SHOULD THE government warn workers if it knows they have been exposed to harmful chemicals? Two years ago, an ethics advisory panel within the Department of Health and Human Services concluded that while the government had no legal requirement to notify exposed workers, it had a moral obligation to do so. But the department continues to drag its feet on the matter, citing reservations that -- while not without some merit -- do not justify protracted delay.
While the government has been arguing for some years about notifying workers, public attention was drawn to the issue by recent Freedom of Information Act disclosures obtained by Ralph Nader's Public Citizen Health Research Group. The documents reveal that the National Institute for Occupational Safety and Health has collected detailed information on a quarter of a million workers exposed to toxic chemicals on the job.
While some of these workers have been made aware of their exposure by their company or union, others have not. The occupational safety institute asked for funds to begin notification this year, but the request was turned down by HHS because of budget pressures and because some officials thought that medical evidence did not support full- scale notification. Dr. Edward Brandt, then assistant HHS secretary for health, was quoted recently as observing, "All of us are exposed to toxic substances every day, and if people told us every day, we would just worry all day."
Perhaps so. And it's also worth noting that people tend to ignore far more prevalent known threats to health -- such as smoking and poor diets -- while overreacting to less common chemical threats. But many workers are known to have been exposed to far higher toxic doses than the general public encounters, and some could now take preventive measures if they knew of their ris

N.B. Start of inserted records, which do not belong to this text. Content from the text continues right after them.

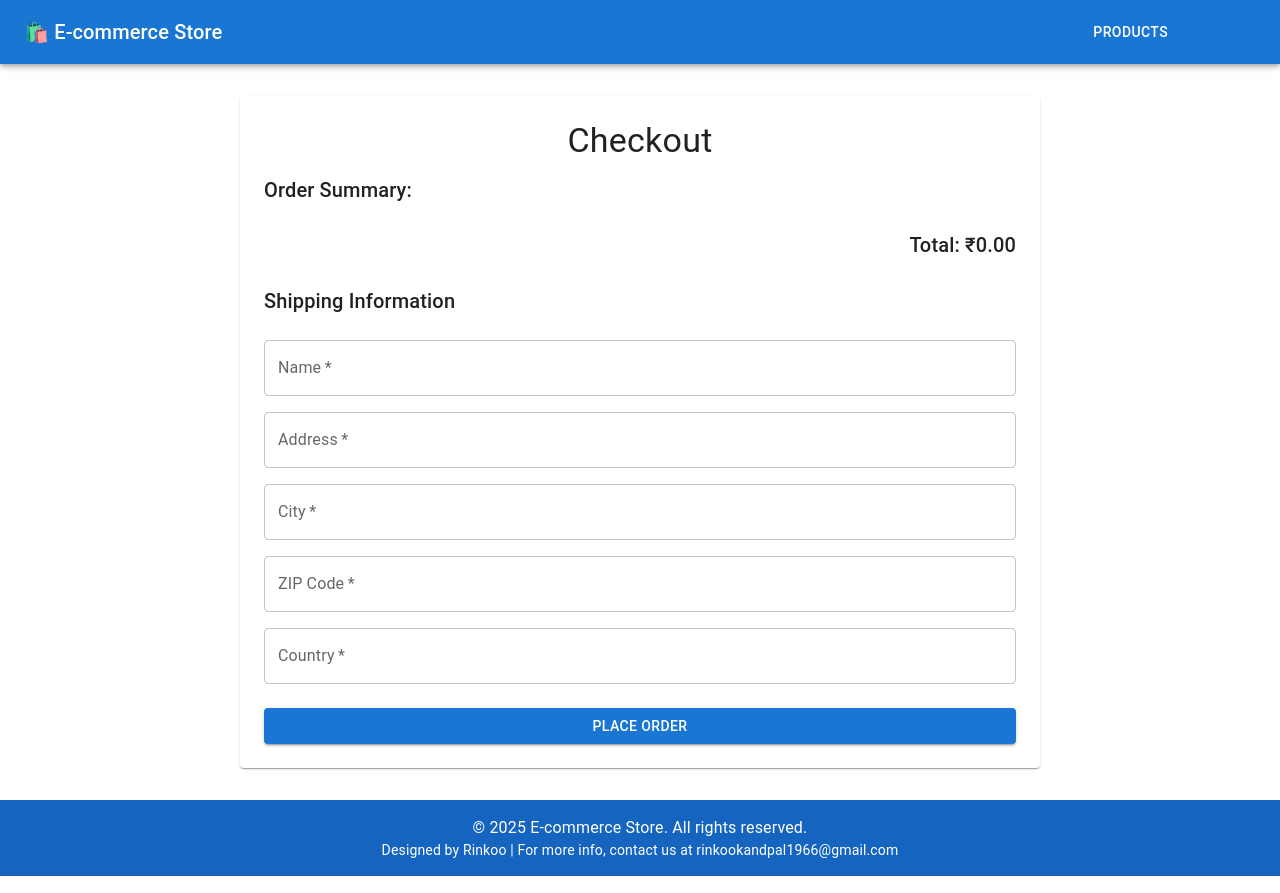
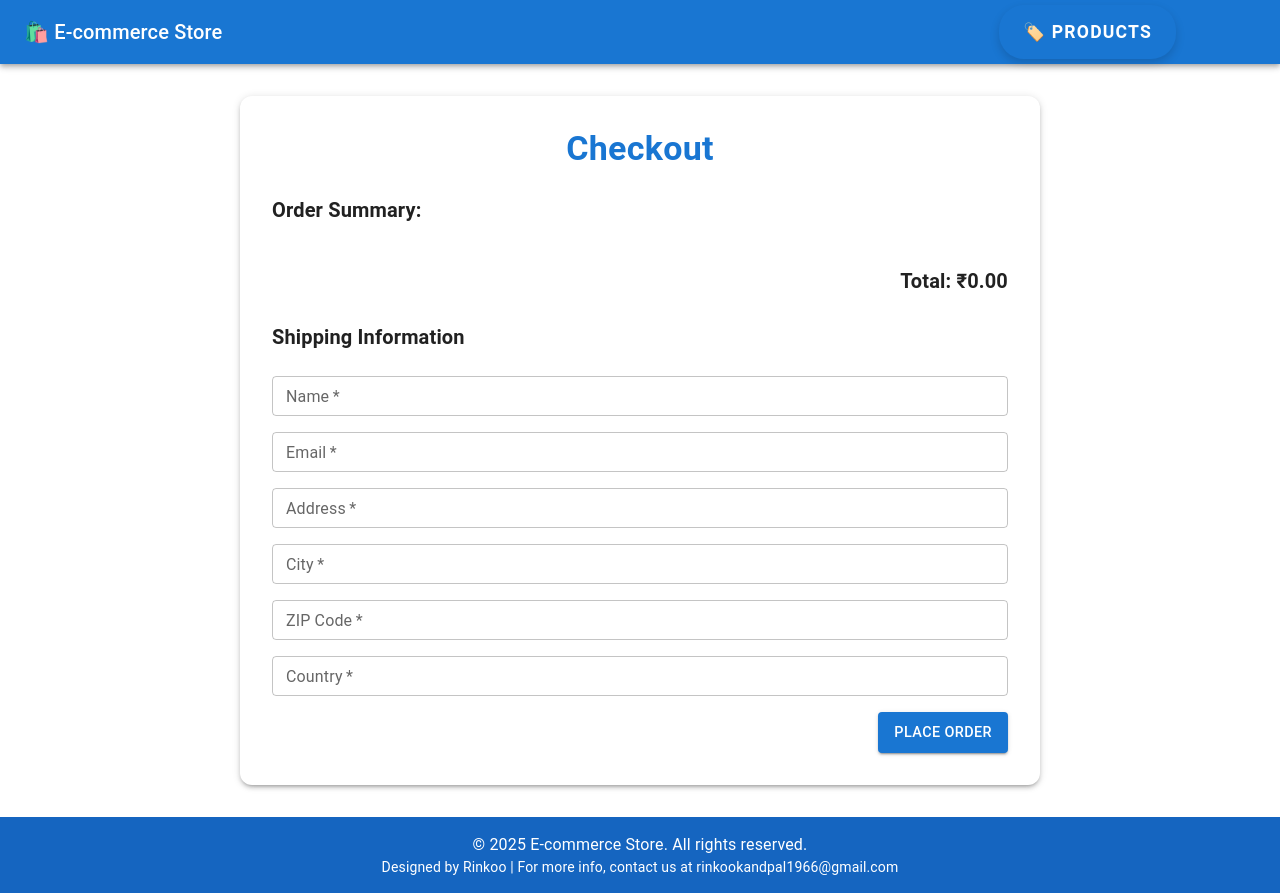
Before and after one commit to Rinkoo-ctrl/frontend-ecommerce-system, a React (Create React App) app: page /checkout in a window 1280 px wide. Built offline with nearby package versions, Linux system fonts and the light colour scheme; some icons are missing.

Commit message:
Integrate sendEmail concept at the time of checkout

```diff
--- a/package.json
+++ b/package.json
@@ -3,6 +3,7 @@
   "version": "0.1.0",
   "private": true,
   "dependencies": {
+    "@emailjs/browser": "^4.4.1",
     "@emotion/react": "^11.14.0",
     "@emotion/styled": "^11.14.0",
     "@mui/icons-material": "^7.0.1",
--- a/src/components/Navbar.js
+++ b/src/components/Navbar.js
@@ -75,11 +75,34 @@ const Navbar = () => {
                     </>
                 ) : (
                     <>
-            <Button color="inherit">
+                        <Button
+                            color="inherit"
+                            sx={{
+                                fontWeight: 600, // Use fontWeight 600 for a semi-bold look
+                                fontSize: "1.1rem",
+                                letterSpacing: "1.2px", // Slightly increased letter spacing
+                                textTransform: "uppercase", // Uppercase for a modern feel
+                                padding: "12px 24px", // Increased padding for a larger button
+                                borderRadius: "25px", // Rounded corners for a softer look
+                                boxShadow: "0 4px 10px rgba(0, 0, 0, 0.15)", // Subtle shadow for depth
+                                transition: "all 0.3s ease-in-out", // Smooth transition
+                                "&:hover": {
+                                    backgroundColor: "rgba(255, 204, 0, 0.1)", // Light yellow background on hover
+                                    color: "#ffcc00", // Yellow text on hover
+                                    transform: "translateY(-3px)", // Slight lift on hover
+                                    boxShadow: "0 6px 14px rgba(0, 0, 0, 0.2)", // Increased shadow on hover
+                                },
+                                "&:active": {
+                                    transform: "translateY(0)", // No lift when active (pressed)
+                                    boxShadow: "0 2px 8px rgba(0, 0, 0, 0.1)", // Reduced shadow when active
+                                },
+                            }}
+                        >
                             <Link to="/" style={{ textDecoration: "none", color: "inherit" }}>
-                Products
+                                🏷️ PRODUCTS
                             </Link>
                         </Button>
+
                         {/* Cart Icon with Quantity Badge */}
                         <IconButton color="inherit" component={Link} to="/cart">
                             <Badge badgeContent={cartCount} color="error">
--- a/src/pages/CheckoutPage.js
+++ b/src/pages/CheckoutPage.js
@@ -10,20 +10,23 @@ import {
     List,
     ListItem,
     ListItemText,
+    Grid,
+
 } from "@mui/material";
 import { useNavigate } from "react-router-dom";
 import { clearCart } from "../redux/cartSlice";
+import sendEmail from "../utils/sendEmail";
+
 
 const CheckoutPage = () => {
-    // Get cart items from Redux
     const cart = useSelector((state) => state.cart.items);
     const total = cart.reduce((acc, item) => acc + item.price * item.quantity, 0);
     const dispatch = useDispatch();
     const navigate = useNavigate();
 
-    // State for shipping information
     const [shippingInfo, setShippingInfo] = useState({
         name: "",
+        email: "",
         address: "",
         city: "",
         zip: "",
@@ -36,7 +39,12 @@ const CheckoutPage = () => {
 
     const handlePlaceOrder = (e) => {
         e.preventDefault();
-        // In a real app, process payment and order creation here.
+        if (!shippingInfo.email) {
+            alert("Please enter your email.");
+            return;
+        }
+
+        sendEmail(shippingInfo, cart);
         alert("Order placed successfully!");
         dispatch(clearCart());
         navigate("/");
@@ -44,30 +52,40 @@ const CheckoutPage = () => {
 
     return (
         <Container sx={{ mt: 4 }}>
-            <Paper sx={{ p: 3, maxWidth: "800px", margin: "auto" }}>
-                <Typography variant="h4" gutterBottom align="center">
+            <Paper sx={{ p: 4, maxWidth: "800px", margin: "auto", borderRadius: 3, boxShadow: 3 }}>
+                <Typography variant="h4" gutterBottom align="center" sx={{ mb: 3, fontWeight: "bold", color: "#1976d2" }}>
                     Checkout
                 </Typography>
 
-                <Typography variant="h6" gutterBottom>
+                <Grid container spacing={3}>
+                    <Grid item xs={12} md={6} sx={{ width: '100%' }}> {/* Adjusted grid item width */}
+                        <Typography variant="h6" gutterBottom sx={{ fontWeight: "600" }}>
                             Order Summary:
                         </Typography>
                         <List>
                             {cart.map((item) => (
-                        <ListItem key={item.id}>
+                                <ListItem key={item.id} sx={{ py: 1 }}>
                                     <ListItemText
-                                primary={`${item.title} x ${item.quantity}`}
-                                secondary={`Price: ₹${item.price} | Subtotal: ₹${(item.price * item.quantity).toFixed(2)}`}
+                                        primary={
+                                            <Typography variant="body1" sx={{ fontWeight: "500" }}>
+                                                {`${item.title} x ${item.quantity}`}
+                                            </Typography>
+                                        }
+                                        secondary={`Price: ₹${item.price.toFixed(2)} | Subtotal: ₹${(item.price * item.quantity).toFixed(2)}`}
                                     />
                                 </ListItem>
                             ))}
                         </List>
-                <Typography variant="h6" align="right">
+                        <Box sx={{ display: 'flex', justifyContent: 'flex-end', mt: 2 }}> {/* Total in bottom right */}
+                            <Typography variant="h6" sx={{ fontWeight: "600" }}>
                                 Total: ₹{total.toFixed(2)}
                             </Typography>
+                        </Box>
+                    </Grid>
 
-                <Box component="form" sx={{ mt: 3 }} onSubmit={handlePlaceOrder}>
-                    <Typography variant="h6" gutterBottom>
+                    <Grid item xs={12} md={6}>
+                        <Box component="form" onSubmit={handlePlaceOrder}>
+                            <Typography variant="h6" gutterBottom sx={{ fontWeight: "600" }}>
                                 Shipping Information
                             </Typography>
                             <TextField
@@ -76,8 +94,21 @@ const CheckoutPage = () => {
                                 name="name"
                                 value={shippingInfo.name}
                                 onChange={handleChange}
-                        sx={{ mt: 2 }}
+                                sx={{ mt: 2, mb: 1 }}
                                 required
+                                variant="outlined"
+                                size="small"
+                            />
+                            <TextField
+                                fullWidth
+                                label="Email"
+                                name="email"
+                                value={shippingInfo.email}
+                                onChange={handleChange}
+                                sx={{ mt: 1, mb: 1 }}
+                                required
+                                variant="outlined"
+                                size="small"
                             />
                             <TextField
                                 fullWidth
@@ -85,8 +116,10 @@ const CheckoutPage = () => {
                                 name="address"
                                 value={shippingInfo.address}
                                 onChange={handleChange}
-                        sx={{ mt: 2 }}
+                                sx={{ mt: 1, mb: 1 }}
                                 required
+                                variant="outlined"
+                                size="small"
                             />
                             <TextField
                                 fullWidth
@@ -94,8 +127,10 @@ const CheckoutPage = () => {
                                 name="city"
                                 value={shippingInfo.city}
                                 onChange={handleChange}
-                        sx={{ mt: 2 }}
+                                sx={{ mt: 1, mb: 1 }}
                                 required
+                                variant="outlined"
+                                size="small"
                             />
                             <TextField
                                 fullWidth
@@ -103,8 +138,10 @@ const CheckoutPage = () => {
                                 name="zip"
                                 value={shippingInfo.zip}
                                 onChange={handleChange}
-                        sx={{ mt: 2 }}
+                                sx={{ mt: 1, mb: 1 }}
                                 required
+                                variant="outlined"
+                                size="small"
                             />
                             <TextField
                                 fullWidth
@@ -112,13 +149,19 @@ const CheckoutPage = () => {
                                 name="country"
                                 value={shippingInfo.country}
                                 onChange={handleChange}
-                        sx={{ mt: 2 }}
+                                sx={{ mt: 1 }}
                                 required
+                                variant="outlined"
+                                size="small"
                             />
-                    <Button variant="contained" color="primary" fullWidth sx={{ mt: 3 }} type="submit">
+                            <Box sx={{ display: 'flex', justifyContent: 'flex-end', mt: 2 }}>
+                                <Button variant="contained" color="primary" type="submit" sx={{ px: 2, py: 1, fontSize: '0.9rem' }}>
                                     Place Order
                                 </Button>
                             </Box>
+                        </Box>
+                    </Grid>
+                </Grid>
             </Paper>
         </Container>
     );
--- /dev/null
+++ b/src/utils/sendEmail.js
@@ -0,0 +1,32 @@
+import emailjs from "@emailjs/browser";
+
+const sendEmail = (shippingInfo, cart) => {
+    if (!shippingInfo.email) {
+        alert("Error: Email is missing!");
+        return;
+    }
+
+    const templateParams = {
+        to_email: shippingInfo.email,  // Ensure email is passed
+        user_name: shippingInfo.name || "Unknown",
+        user_address: `${shippingInfo.address || "N/A"}, ${shippingInfo.city || "N/A"}, ${shippingInfo.zip || "N/A"}, ${shippingInfo.country || "N/A"}`,
+        order_details: cart
+            .map((item) => `${item.title} - ₹${item.price} x ${item.quantity}`)
+            .join("\n"),
+        total_price: cart.reduce((acc, item) => acc + item.price * item.quantity, 0),
+    };
+
+    console.log("🚀 Sending Email with Params:", templateParams);  // Debugging
+
+    emailjs
+        .send("service_b2hgjba", "template_hpae3bg", templateParams, "MCaqISvSz1oQtPa-S")
+        .then(() => {
+            alert("✅ Order email sent!");
+        })
+        .catch((error) => {
+            alert("❌ Email failed to send.");
+            console.error("EmailJS error:", error);
+        });
+};
+
+export default sendEmail;
```
Also changed, not shown: src/components/Cart.js (line endings or trailing spaces), 1 other file (tests, documents, lock files or other folders). Lines whose indentation alone changed are shown as unchanged.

What is needed is a careful effort by the occupational safety institute to determine where and when real hazards exist, and to give affected workers pertinent information to help them decide whether they are threatened. This could give rise to some litigation against employers, as some HHS officials fear. But it is noteworthy that the Chemical Manufacturers Association states it has consistently favored full disclosure of hazards to workers and a federal standard to ensure that result.
Some workers and communities probably will be unduly alarmed by the Nader group's wholesale revelations. But that result might have been avoided if the government had embarked earlier upon the careful notification program that is now called for.